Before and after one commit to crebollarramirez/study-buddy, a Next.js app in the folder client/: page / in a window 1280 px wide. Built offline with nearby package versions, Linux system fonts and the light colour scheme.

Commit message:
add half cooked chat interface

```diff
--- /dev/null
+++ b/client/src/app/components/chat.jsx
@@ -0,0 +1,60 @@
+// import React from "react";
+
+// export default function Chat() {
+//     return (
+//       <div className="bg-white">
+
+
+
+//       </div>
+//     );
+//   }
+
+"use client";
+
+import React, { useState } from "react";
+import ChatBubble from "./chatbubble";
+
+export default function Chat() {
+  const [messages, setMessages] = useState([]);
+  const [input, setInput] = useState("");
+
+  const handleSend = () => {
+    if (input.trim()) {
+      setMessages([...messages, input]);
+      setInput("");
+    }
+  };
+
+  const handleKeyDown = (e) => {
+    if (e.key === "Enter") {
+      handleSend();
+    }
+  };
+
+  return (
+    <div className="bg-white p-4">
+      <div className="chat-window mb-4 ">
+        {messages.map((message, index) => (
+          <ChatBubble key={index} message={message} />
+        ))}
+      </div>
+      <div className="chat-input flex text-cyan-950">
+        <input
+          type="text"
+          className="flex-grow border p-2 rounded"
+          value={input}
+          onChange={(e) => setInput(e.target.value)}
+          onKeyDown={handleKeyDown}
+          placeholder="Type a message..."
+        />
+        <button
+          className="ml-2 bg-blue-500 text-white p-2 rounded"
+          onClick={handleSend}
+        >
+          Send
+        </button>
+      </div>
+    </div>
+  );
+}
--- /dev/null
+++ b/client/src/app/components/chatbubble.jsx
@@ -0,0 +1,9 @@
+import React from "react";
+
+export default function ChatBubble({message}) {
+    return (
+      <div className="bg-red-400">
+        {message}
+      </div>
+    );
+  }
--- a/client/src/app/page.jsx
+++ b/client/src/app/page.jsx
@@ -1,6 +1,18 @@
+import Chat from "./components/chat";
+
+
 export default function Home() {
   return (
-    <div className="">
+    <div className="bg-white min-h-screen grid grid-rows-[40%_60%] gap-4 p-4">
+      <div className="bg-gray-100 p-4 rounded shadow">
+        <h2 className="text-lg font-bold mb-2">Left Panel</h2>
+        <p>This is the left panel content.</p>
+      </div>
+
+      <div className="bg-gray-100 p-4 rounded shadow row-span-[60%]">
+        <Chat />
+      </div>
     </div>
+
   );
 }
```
# # # #
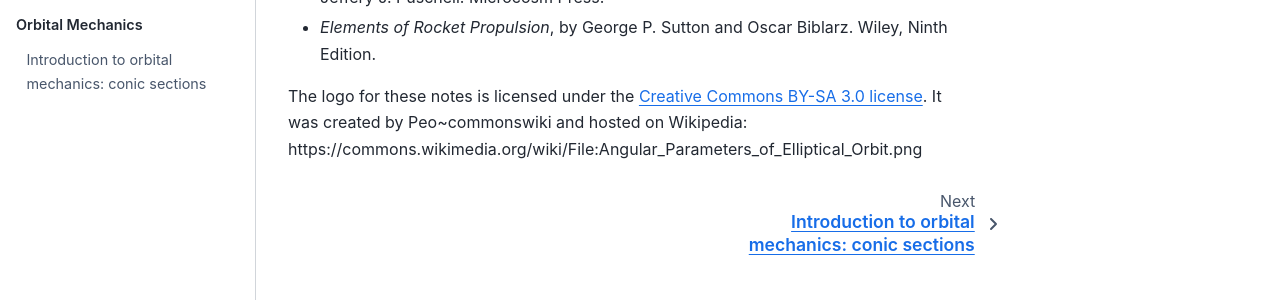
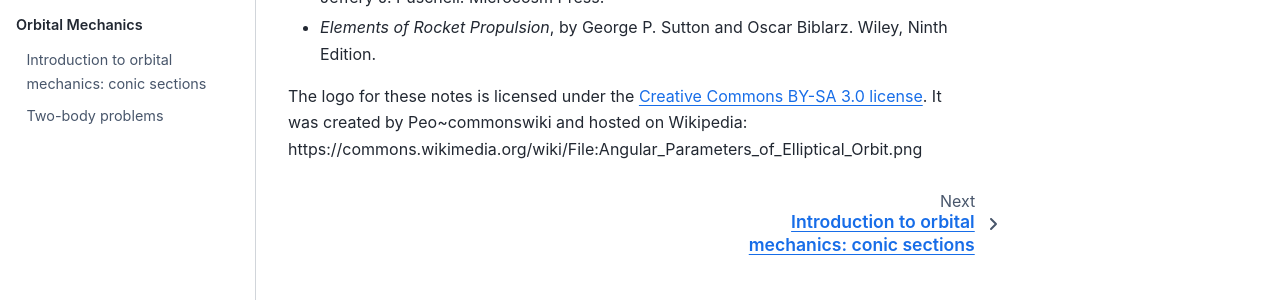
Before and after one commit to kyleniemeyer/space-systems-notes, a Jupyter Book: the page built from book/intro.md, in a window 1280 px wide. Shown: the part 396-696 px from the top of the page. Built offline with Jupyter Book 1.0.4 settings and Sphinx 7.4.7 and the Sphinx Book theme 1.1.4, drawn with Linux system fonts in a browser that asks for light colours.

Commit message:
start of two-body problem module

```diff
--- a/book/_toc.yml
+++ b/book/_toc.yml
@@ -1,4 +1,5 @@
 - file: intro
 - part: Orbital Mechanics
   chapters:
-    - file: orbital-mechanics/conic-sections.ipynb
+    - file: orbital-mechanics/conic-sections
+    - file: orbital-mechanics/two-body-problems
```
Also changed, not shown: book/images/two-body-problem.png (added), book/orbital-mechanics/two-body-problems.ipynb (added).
# # # #
What is required: Line count for "React": state how many lines of the records contain it, and give only the number.

Answer to this task: 3